· House Bill 4158 would prohibit the forfeiture of property unless a person is convicted of a crime.
· HB 5702 would require the county prosecuting attorney to review and obtain a court order for forfeitures when assets totaling $50,000 or less are seized.
· HB 5703 would require Michigan law enforcement to complete training on the civil asset forfeiture process.
· HB 5704 would prohibit local units of government from adopting or enforcing civil asset forfeiture processes that are more stringent than state law.
All of these bills are awaiting a hearing in the House Judiciary Committee.
If you are interested in discussing these bills, I invite you to join me at my criminal justice town hall, which will be held at the GRPS Administration Building, located at 1331 Franklin Ave. SE from 6:30-8:00 p.m. on April 9.

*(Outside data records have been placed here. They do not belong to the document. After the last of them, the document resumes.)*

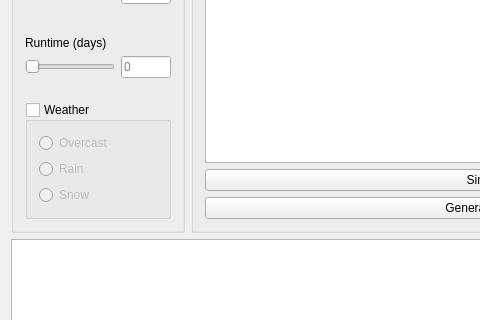
The window that CrowdAnalysys/mainwindow.ui (AlexanderJHill/Software-Engineering) describes before a commit, drawn with Qt 5; both pictures show x 0 to 480 and y 303 to 623 of the 800 by 710 pixel window.
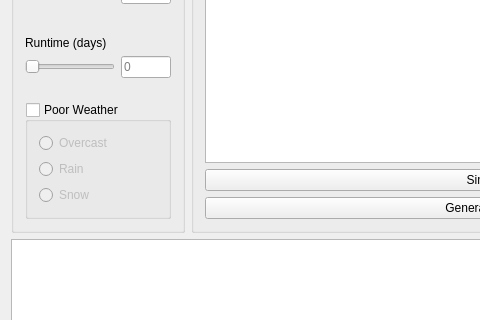
The same window after the commit.

```diff
--- a/CrowdAnalysys/mainwindow.ui
+++ b/CrowdAnalysys/mainwindow.ui
@@ -265,7 +265,7 @@
        <item>
         <widget class="QGroupBox" name="weather">
          <property name="title">
-          <string>Weather</string>
+          <string>Poor Weather</string>
          </property>
          <property name="checkable">
           <bool>true</bool>
```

The deadline for filing state and federal income taxes is nearly here, but there’s still time to get free help for those who qualify. The Volunteer Income Tax Assistance (VITA) program offers free tax help to Kent County individuals who earn $27,000 or less, or families who earn $57,000 or less. IRS-certified volunteers provide free basic income tax return preparation with electronic filing to qualified individuals. For more information or to schedule an appointment, please call (616) 871-6147 or visit https://taxhelp.davenport.edu/.
In addition to VITA, the Tax Counseling for the Elderly (TCE) program offers free tax help for all taxpayers, particularly those who are 60 years of age and older, specializing in questions about pensions and retirement-related issues unique to seniors. The IRS-certified volunteers who provide tax counseling are often retired individuals associated with nonprofit organizations that receive grants from the IRS.
Before going to a VITA or TCE site, see IRS Publication 3676-B for services provided and check out the what to bring page to ensure you have all the required documents and information the volunteers will need to help you.
For a list of free tax preparation locations and times, click on this link: https://irs.treasury.gov/freetaxprep/.
Representative, 75th House District